After Bel Kaufman, writer and public school teacher, published Up the Down Staircase in 1965, one assistant principal at a school where she had taught began adding a warning to his memos: “DO NOT SHOW THIS TO BEL KAUFMAN.” The disclaimer is a testament to what a nerve Kaufman hit with her novel, which followed a young teacher through her first year in an urban public school and highlighted the insane bureaucracy that got in the way of actual teaching.
I love my job.
About half a year ago, I was hired as the new web content editor for the Jewish Women’s Archive, helping to rework our content for the new website. A huge part of that has been writing short biographies for the thousands of women featured on the site, from pioneers of the feminist movement to literal pioneers of the Wild West. The goal is to give you a small taste of what makes each of these women extraordinary and link to other places on jwa.org and the web where you can find out more; the difficulty is trying to tell the stories of these women’s rich and varied lives in fewer than 200 words.
There was a moment in my late twenties when I seriously considered rabbinical school. I was changing careers, trying to figure out what my next step would be, and becoming a rabbi would have allowed me to blend my love of Jewish ritual, my intellectual curiosity, and my passion for helping people into a calling. It made sense, on a deep level. But the more I talked about it with friends who were already rabbis and rabbinical students, the more they cautioned me, “As a woman, if you become a rabbi and you’re not married yet, you need to accept that you’ll probably never marry. Men don’t want to date women who are authority figures; it’s too emasculating.” I wanted to be a rabbi. But I also wanted marriage and children. When I believed that I needed to choose between them, I couldn’t bear the thought of never having children of my own. I quietly turned my focus to other graduate programs.

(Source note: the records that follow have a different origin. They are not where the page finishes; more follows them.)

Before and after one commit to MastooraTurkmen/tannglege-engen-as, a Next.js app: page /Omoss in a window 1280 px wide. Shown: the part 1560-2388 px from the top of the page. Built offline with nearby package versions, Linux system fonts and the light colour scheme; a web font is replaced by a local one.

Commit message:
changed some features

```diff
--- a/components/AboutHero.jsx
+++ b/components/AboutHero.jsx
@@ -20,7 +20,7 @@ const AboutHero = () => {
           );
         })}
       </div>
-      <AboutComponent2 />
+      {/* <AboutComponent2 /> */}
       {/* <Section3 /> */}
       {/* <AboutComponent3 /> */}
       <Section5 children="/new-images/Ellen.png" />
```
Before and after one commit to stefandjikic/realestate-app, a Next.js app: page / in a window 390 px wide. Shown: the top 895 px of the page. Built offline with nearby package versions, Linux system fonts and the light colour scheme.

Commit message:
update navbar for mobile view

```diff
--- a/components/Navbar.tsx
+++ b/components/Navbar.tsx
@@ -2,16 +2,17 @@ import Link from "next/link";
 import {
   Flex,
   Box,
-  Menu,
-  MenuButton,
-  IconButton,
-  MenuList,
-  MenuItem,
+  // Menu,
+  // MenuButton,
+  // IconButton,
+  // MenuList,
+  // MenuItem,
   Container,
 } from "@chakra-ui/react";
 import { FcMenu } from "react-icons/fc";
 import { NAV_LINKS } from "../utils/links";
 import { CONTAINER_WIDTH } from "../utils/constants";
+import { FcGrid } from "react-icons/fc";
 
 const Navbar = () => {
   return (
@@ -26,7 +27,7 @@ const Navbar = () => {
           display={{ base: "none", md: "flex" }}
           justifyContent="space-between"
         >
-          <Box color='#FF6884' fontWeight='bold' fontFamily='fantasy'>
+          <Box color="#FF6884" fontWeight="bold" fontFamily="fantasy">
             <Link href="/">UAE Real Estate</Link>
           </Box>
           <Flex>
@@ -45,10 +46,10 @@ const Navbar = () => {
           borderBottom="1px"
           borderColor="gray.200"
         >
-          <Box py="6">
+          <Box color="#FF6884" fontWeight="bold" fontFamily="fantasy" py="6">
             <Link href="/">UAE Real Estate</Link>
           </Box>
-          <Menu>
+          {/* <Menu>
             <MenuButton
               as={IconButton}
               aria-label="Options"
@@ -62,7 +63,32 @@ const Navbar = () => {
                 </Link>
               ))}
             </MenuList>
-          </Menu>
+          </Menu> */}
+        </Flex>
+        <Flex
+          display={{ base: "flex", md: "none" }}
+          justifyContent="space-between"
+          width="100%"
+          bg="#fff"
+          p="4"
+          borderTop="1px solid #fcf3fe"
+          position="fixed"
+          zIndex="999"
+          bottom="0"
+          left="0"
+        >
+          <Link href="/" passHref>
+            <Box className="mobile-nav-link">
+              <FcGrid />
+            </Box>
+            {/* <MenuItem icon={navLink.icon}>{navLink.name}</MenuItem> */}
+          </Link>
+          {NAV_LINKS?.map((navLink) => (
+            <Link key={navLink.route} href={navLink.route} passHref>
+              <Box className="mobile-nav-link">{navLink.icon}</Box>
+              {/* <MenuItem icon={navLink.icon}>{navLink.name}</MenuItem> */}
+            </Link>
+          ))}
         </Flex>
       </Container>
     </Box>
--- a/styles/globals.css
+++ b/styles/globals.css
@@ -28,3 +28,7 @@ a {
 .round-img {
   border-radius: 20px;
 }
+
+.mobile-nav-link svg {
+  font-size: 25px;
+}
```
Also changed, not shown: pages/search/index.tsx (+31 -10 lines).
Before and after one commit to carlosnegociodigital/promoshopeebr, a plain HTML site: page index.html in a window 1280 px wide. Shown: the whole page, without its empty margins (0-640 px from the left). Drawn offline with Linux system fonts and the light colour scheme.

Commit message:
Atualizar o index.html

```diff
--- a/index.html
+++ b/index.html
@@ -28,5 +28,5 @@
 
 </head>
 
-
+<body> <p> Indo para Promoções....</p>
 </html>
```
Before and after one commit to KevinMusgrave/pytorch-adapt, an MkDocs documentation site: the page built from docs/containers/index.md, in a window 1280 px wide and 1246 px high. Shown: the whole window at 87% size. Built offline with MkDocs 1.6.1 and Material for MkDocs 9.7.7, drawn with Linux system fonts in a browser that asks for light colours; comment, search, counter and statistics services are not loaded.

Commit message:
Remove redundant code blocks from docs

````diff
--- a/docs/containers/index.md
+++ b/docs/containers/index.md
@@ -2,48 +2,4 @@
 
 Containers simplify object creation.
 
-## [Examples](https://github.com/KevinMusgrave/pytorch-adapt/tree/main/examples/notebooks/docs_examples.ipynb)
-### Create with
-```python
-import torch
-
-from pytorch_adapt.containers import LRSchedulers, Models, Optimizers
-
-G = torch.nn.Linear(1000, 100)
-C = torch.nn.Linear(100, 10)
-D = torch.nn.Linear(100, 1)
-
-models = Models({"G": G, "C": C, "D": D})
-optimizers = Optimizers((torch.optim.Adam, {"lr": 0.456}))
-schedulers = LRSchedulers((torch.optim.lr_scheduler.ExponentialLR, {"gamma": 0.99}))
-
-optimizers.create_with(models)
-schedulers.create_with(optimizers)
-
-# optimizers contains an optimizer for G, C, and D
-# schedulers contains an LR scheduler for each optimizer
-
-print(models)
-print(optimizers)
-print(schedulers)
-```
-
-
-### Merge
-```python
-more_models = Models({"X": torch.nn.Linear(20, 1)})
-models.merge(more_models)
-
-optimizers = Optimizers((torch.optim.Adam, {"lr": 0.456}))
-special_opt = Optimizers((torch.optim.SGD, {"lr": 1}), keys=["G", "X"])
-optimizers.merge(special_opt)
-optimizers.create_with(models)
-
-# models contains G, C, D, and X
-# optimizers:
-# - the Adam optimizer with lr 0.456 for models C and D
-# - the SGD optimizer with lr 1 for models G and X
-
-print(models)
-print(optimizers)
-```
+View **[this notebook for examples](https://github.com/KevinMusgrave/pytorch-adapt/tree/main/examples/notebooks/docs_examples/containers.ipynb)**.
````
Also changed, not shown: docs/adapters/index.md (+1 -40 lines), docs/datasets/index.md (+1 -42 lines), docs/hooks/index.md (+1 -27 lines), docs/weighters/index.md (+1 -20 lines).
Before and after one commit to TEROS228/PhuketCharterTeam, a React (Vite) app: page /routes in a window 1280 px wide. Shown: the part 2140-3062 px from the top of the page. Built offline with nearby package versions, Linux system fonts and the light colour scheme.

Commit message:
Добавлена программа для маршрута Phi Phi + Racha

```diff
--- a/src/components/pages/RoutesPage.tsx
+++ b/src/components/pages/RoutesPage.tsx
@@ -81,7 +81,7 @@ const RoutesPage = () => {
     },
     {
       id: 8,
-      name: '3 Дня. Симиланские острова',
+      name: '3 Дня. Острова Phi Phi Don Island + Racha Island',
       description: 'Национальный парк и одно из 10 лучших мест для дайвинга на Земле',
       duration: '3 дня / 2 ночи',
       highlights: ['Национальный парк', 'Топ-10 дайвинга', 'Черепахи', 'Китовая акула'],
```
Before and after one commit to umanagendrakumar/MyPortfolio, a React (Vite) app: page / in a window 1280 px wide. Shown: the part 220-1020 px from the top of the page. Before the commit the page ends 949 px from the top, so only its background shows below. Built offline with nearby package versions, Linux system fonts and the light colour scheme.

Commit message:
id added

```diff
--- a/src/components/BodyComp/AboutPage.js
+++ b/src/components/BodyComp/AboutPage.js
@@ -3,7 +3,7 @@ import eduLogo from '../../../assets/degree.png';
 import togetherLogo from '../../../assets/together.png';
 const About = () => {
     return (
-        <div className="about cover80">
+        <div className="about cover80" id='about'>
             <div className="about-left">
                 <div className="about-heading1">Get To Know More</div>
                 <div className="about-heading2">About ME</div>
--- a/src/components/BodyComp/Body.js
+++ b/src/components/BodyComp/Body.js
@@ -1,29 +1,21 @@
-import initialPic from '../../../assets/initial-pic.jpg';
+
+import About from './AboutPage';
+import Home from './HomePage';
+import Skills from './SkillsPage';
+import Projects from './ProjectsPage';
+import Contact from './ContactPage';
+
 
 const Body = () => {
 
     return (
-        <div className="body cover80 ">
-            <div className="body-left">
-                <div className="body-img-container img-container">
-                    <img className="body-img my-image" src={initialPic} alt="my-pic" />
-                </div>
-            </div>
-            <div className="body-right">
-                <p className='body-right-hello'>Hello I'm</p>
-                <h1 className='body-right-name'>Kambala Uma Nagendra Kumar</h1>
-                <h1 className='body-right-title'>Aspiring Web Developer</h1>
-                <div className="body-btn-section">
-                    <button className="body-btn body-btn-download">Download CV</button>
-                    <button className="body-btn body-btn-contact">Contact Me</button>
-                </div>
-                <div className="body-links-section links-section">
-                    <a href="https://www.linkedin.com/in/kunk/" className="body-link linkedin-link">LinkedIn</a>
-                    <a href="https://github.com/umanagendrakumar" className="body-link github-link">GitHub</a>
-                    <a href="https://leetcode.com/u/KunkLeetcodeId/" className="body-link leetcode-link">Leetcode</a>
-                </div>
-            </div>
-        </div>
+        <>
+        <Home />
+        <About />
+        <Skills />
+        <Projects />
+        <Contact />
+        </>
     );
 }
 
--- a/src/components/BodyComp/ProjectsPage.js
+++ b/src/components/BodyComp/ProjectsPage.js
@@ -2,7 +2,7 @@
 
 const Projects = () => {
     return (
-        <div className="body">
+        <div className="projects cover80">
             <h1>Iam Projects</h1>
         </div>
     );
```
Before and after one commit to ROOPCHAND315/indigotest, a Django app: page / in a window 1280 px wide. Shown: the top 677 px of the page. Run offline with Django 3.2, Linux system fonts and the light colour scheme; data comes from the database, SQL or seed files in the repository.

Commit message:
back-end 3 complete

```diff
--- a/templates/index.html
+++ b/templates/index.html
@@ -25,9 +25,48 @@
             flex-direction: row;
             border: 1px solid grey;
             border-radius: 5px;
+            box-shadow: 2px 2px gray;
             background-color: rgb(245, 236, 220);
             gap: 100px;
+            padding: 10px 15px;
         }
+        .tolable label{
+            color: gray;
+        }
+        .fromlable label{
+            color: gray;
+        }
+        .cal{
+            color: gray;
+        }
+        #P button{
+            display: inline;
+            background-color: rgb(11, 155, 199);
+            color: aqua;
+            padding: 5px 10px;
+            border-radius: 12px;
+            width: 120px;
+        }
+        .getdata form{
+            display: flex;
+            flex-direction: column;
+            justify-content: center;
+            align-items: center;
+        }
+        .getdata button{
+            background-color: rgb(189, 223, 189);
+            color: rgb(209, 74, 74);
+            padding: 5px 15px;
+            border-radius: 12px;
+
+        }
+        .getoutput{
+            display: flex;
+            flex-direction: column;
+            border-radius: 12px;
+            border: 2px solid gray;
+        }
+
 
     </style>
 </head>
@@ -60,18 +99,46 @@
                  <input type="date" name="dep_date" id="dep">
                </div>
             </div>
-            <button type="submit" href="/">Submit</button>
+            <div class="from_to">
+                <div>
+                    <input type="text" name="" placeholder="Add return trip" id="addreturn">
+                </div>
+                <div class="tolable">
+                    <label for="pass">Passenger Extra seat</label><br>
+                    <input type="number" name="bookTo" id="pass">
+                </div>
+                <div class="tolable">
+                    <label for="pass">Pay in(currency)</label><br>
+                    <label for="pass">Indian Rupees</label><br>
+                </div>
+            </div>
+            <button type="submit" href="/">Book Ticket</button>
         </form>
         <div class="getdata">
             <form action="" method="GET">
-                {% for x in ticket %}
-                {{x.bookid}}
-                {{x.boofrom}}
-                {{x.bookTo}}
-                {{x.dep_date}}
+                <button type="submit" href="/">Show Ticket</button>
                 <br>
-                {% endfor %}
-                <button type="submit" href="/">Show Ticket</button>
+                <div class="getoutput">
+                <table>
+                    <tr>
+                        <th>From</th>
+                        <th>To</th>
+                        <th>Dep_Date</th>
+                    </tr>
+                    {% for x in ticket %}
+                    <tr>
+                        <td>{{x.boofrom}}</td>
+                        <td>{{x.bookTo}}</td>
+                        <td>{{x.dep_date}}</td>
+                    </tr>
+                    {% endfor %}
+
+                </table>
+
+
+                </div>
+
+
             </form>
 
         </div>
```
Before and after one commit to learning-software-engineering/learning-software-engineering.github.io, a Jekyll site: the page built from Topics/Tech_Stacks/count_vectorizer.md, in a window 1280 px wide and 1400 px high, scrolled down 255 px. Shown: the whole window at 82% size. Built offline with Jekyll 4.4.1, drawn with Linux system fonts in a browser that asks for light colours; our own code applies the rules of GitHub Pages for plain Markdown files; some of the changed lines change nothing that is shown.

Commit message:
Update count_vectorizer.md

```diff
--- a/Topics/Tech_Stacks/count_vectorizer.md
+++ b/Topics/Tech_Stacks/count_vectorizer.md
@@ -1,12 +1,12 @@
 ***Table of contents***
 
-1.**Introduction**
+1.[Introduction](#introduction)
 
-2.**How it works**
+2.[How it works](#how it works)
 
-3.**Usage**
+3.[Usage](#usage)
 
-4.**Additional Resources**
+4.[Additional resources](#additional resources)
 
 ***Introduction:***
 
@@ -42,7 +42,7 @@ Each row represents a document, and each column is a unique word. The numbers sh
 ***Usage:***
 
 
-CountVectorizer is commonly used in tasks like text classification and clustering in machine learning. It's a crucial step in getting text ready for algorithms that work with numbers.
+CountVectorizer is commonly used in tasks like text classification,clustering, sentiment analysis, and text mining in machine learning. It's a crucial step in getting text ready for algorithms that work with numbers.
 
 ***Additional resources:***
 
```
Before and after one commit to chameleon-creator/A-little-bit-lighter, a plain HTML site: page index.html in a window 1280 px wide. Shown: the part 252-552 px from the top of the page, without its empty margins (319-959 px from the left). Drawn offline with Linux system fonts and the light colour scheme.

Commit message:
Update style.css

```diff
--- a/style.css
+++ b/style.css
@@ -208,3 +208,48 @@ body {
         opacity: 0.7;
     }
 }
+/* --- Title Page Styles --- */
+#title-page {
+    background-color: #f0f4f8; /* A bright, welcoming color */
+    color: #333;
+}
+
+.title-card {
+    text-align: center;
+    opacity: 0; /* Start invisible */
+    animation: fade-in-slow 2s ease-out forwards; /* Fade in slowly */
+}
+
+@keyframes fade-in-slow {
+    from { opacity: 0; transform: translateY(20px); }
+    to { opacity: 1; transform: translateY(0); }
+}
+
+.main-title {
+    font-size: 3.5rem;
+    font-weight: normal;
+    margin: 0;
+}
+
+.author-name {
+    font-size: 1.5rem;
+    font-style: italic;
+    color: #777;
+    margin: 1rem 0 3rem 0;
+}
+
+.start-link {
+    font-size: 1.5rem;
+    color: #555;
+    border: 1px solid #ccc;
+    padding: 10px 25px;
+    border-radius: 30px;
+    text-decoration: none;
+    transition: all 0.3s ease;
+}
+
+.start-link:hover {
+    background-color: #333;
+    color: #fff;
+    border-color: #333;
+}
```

How to cite this page
Jewish Women's Archive. "Lisa Batya Feld." (Viewed on November 28, 2015) <http://jwa.org/blog/author/lisa-batya-feld>.